Wrong Guy, Good Cause
Steve Lopez | TIME Magazine | July 2000
She has a story to tell and a permit to tell it at 6 p.m. next Tuesday in Philadelphia, but you are not likely to notice Maureen Faulkner in the crowd at the Republican National Convention. So here is her story in advance.
Faulkner grew up in Philadelphia and married a cop. She was only 24 when he was shot and killed on duty in 1981, and she had to get out of town and start over somewhere else. She ended up in California, and it was going fine until about six years ago. Suddenly, everywhere she turned, she saw her husband’s killer. She saw him on T shirts, on posters, on book covers, on television. He’d become an international celebrity, called a hero by some, compared to Nelson Mandela and Martin Luther King Jr. by others. Maureen Faulkner’s crusade began then, and the next stop takes her back home.

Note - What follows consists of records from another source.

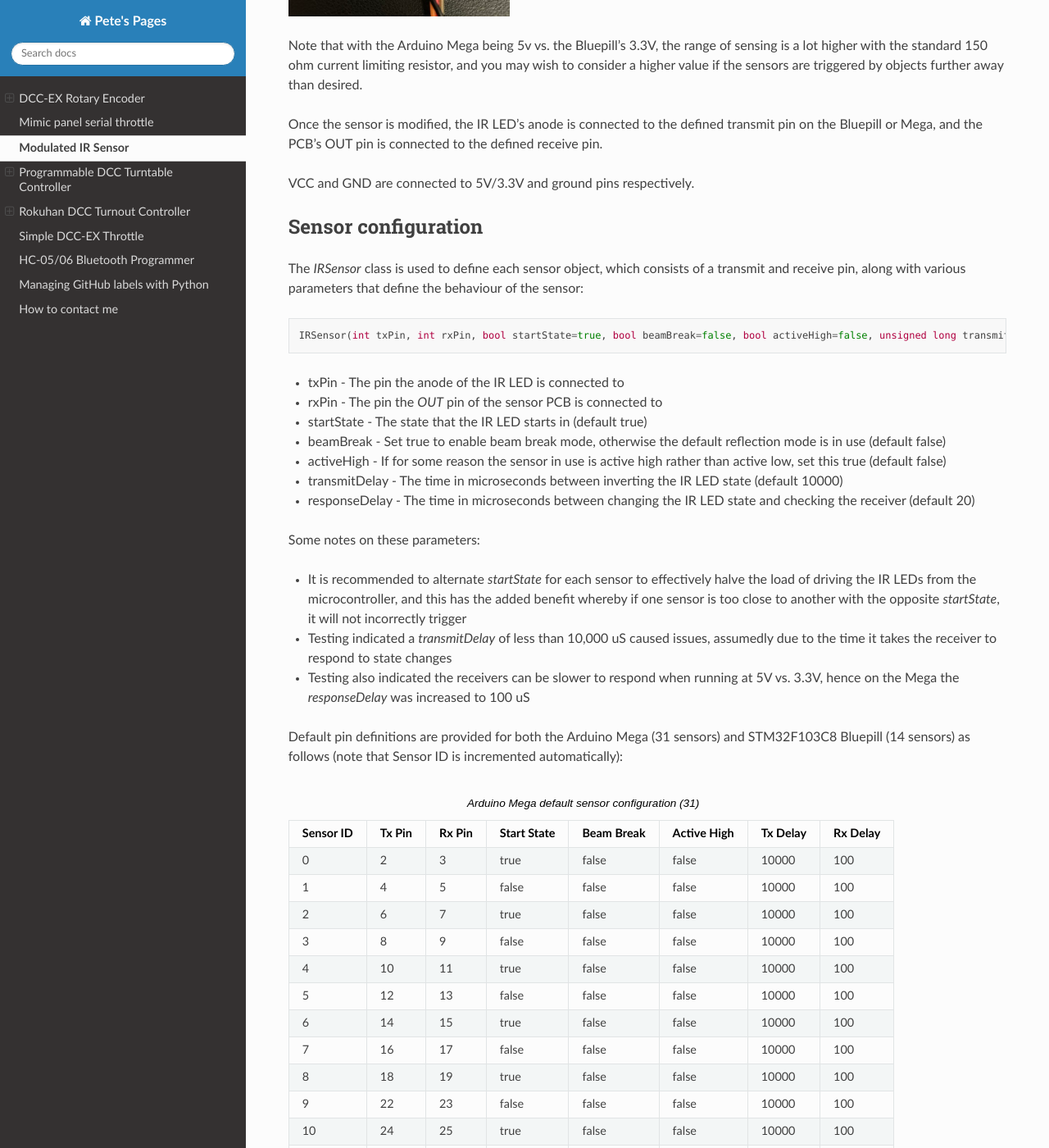
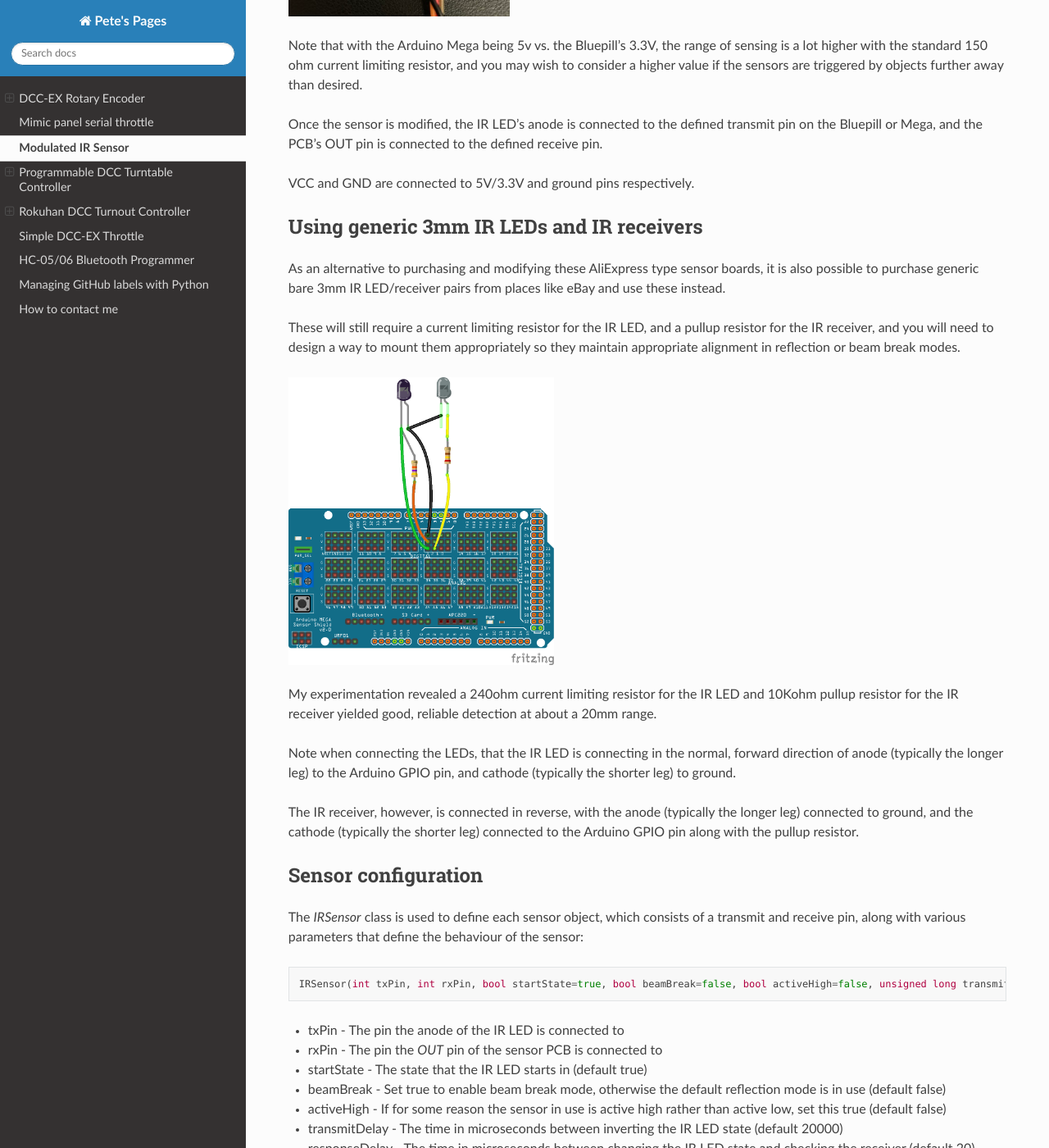
Before and after one commit to peteGSX/petegsx.github.io, a Sphinx documentation site: the page built from docs/modulated-ir-sensor/index.rst, in a window 1280 px wide and 1400 px high, scrolled down 2279 px. Shown: the whole window at 82% size. Built offline with Sphinx 7.4.7 and the Read the Docs theme 2.0.0, drawn with Linux system fonts in a browser that asks for light colours; some of the changed text lies outside the part shown.

Commit message:
Update sensor info

```diff
--- a/docs/modulated-ir-sensor/index.rst
+++ b/docs/modulated-ir-sensor/index.rst
@@ -64,6 +64,23 @@ Once the sensor is modified, the IR LED's anode is connected to the defined tran
 
 VCC and GND are connected to 5V/3.3V and ground pins respectively.
 
+Using generic 3mm IR LEDs and IR receivers
+==========================================
+
+As an alternative to purchasing and modifying these AliExpress type sensor boards, it is also possible to purchase generic bare 3mm IR LED/receiver pairs from places like eBay and use these instead.
+
+These will still require a current limiting resistor for the IR LED, and a pullup resistor for the IR receiver, and you will need to design a way to mount them appropriately so they maintain appropriate alignment in reflection or beam break modes.
+
+.. image:: /_static/images/modulated-ir-sensor/modulated-ir-sensor-on-mega.png
+  :alt: 3mm IR LED/Receiver on Mega
+  :scale: 30%
+
+My experimentation revealed a 240ohm current limiting resistor for the IR LED and 10Kohm pullup resistor for the IR receiver yielded good, reliable detection at about a 20mm range.
+
+Note when connecting the LEDs, that the IR LED is connecting in the normal, forward direction of anode (typically the longer leg) to the Arduino GPIO pin, and cathode (typically the shorter leg) to ground.
+
+The IR receiver, however, is connected in reverse, with the anode (typically the longer leg) connected to ground, and the cathode (typically the shorter leg) connected to the Arduino GPIO pin along with the pullup resistor.
+
 Sensor configuration
 ====================
 
@@ -71,14 +88,14 @@ The `IRSensor` class is used to define each sensor object, which consists of a t
 
 .. code-block:: cpp
 
-  IRSensor(int txPin, int rxPin, bool startState=true, bool beamBreak=false, bool activeHigh=false, unsigned long transmitDelay=10000, unsigned long responseDelay=20);
+  IRSensor(int txPin, int rxPin, bool startState=true, bool beamBreak=false, bool activeHigh=false, unsigned long transmitDelay=20000, unsigned long responseDelay=20);
 
 - txPin - The pin the anode of the IR LED is connected to
 - rxPin - The pin the `OUT` pin of the sensor PCB is connected to
 - startState - The state that the IR LED starts in (default true)
 - beamBreak - Set true to enable beam break mode, otherwise the default reflection mode is in use (default false)
 - activeHigh - If for some reason the sensor in use is active high rather than active low, set this true (default false)
-- transmitDelay - The time in microseconds between inverting the IR LED state (default 10000)
+- transmitDelay - The time in microseconds between inverting the IR LED state (default 20000)
 - responseDelay - The time in microseconds between changing the IR LED state and checking the receiver (default 20)
 
 Some notes on these parameters:
@@ -94,37 +111,37 @@ Default pin definitions are provided for both the Arduino Mega (31 sensors) and
   :header-rows: 1
 
   Sensor ID,Tx Pin,Rx Pin,Start State,Beam Break,Active High,Tx Delay,Rx Delay
-  0,2,3,true,false,false,10000,100
-  1,4,5,false,false,false,10000,100
-  2,6,7,true,false,false,10000,100
-  3,8,9,false,false,false,10000,100
-  4,10,11,true,false,false,10000,100
-  5,12,13,false,false,false,10000,100
-  6,14,15,true,false,false,10000,100
-  7,16,17,false,false,false,10000,100
-  8,18,19,true,false,false,10000,100
-  9,22,23,false,false,false,10000,100
-  10,24,25,true,false,false,10000,100
-  11,26,27,false,false,false,10000,100
-  12,28,29,true,false,false,10000,100
-  13,30,31,false,false,false,10000,100
-  14,32,33,true,false,false,10000,100
-  15,34,35,false,false,false,10000,100
-  16,36,37,true,false,false,10000,100
-  17,38,39,false,false,false,10000,100
-  18,40,41,true,false,false,10000,100
-  19,42,43,false,false,false,10000,100
-  20,44,45,true,false,false,10000,100
-  21,46,47,false,false,false,10000,100
-  22,48,49,true,false,false,10000,100
-  23,A0,A1,false,false,false,10000,100
-  24,A2,A3,true,false,false,10000,100
-  25,A4,A5,false,false,false,10000,100
-  26,A6,A7,true,false,false,10000,100
-  27,A8,A9,false,false,false,10000,100
-  28,A10,A11,true,false,false,10000,100
-  29,A12,A13,false,false,false,10000,100
-  30,A14,A15,true,false,false,10000,100
+  0,2,3,true,false,false,20000,100
+  1,4,5,false,false,false,20000,100
+  2,6,7,true,false,false,20000,100
+  3,8,9,false,false,false,20000,100
+  4,10,11,true,false,false,20000,100
+  5,12,13,false,false,false,20000,100
+  6,14,15,true,false,false,20000,100
+  7,16,17,false,false,false,20000,100
+  8,18,19,true,false,false,20000,100
+  9,22,23,false,false,false,20000,100
+  10,24,25,true,false,false,20000,100
+  11,26,27,false,false,false,20000,100
+  12,28,29,true,false,false,20000,100
+  13,30,31,false,false,false,20000,100
+  14,32,33,true,false,false,20000,100
+  15,34,35,false,false,false,20000,100
+  16,36,37,true,false,false,20000,100
+  17,38,39,false,false,false,20000,100
+  18,40,41,true,false,false,20000,100
+  19,42,43,false,false,false,20000,100
+  20,44,45,true,false,false,20000,100
+  21,46,47,false,false,false,20000,100
+  22,48,49,true,false,false,20000,100
+  23,A0,A1,false,false,false,20000,100
+  24,A2,A3,true,false,false,20000,100
+  25,A4,A5,false,false,false,20000,100
+  26,A6,A7,true,false,false,20000,100
+  27,A8,A9,false,false,false,20000,100
+  28,A10,A11,true,false,false,20000,100
+  29,A12,A13,false,false,false,20000,100
+  30,A14,A15,true,false,false,20000,100
 
 .. csv-table:: STM32F103C8 Bluepill default sensor configuration (14)
   :widths: auto
@@ -200,9 +217,18 @@ To enable a user configuration, you must create both of these files (noting the
   // Define each sensor in this format:
   // new IRSensor(txPin,rxPin,startState,beamBreak,activeHigh,transmitDelay,responseDelay),
   // There must be the same number of lines defined here to match SENSOR_COUNT in MySensors.h
-    new IRSensor(PC13,PC14,true,false,false,10000,20),
-    new IRSensor(PC15,PA0,false,false,false,10000,20),
+    new IRSensor(PC13,PC14,true,false,false,20000,20),
+    new IRSensor(PC15,PA0,false,false,false,20000,20),
   };
+
+Adjusting range
+===============
+
+If the range of the sensors using the default values outlined here don't suit your needs, then the current limiting resistor for the IR LED can be changed (lower value resistor, longer range), and adjusting the `responseDelay` value tends to also impact the range.
+
+Be very careful with the current limiting resistor though, as the Arduino device GPIO pins can only source a limited amount of current, so reducing this value too much will likely lead to damaging the GPIO pins of the device when exceeding their current limits.
+
+Adjusting the `responseDelay` value is the preferred starting point as a result, and decreasing this will typically reduce the range, and increasing it may increase the range, although the default of 100ms on the Mega is likely the maximum range on that platform.
 
 EX-CommandStation integration
 =============================
```
Also changed, not shown: docs/_static/images/modulated-ir-sensor/modulated-ir-sensor-on-mega.png (added).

“They have a right to protest, and I have a right to protest against them,” Faulkner, 43, said last week in Camarillo, Calif., where she manages a medical office. Given George W. Bush’s record on executions in Texas, protest groups were putting out the call to “Crash the Executioner’s Ball,” and thousands were expected to join in. Faulkner respects death-penalty foes. What she resents is that their poster boy is the man who murdered her husband.
Writer bio: Steve Lopez was a columnist for the Philadelphia Inquirer from 1986 to 1997. Lopez, generally considered one of the best writers in city newspaper history, joined the Los Angeles Times as a columnist in 2001.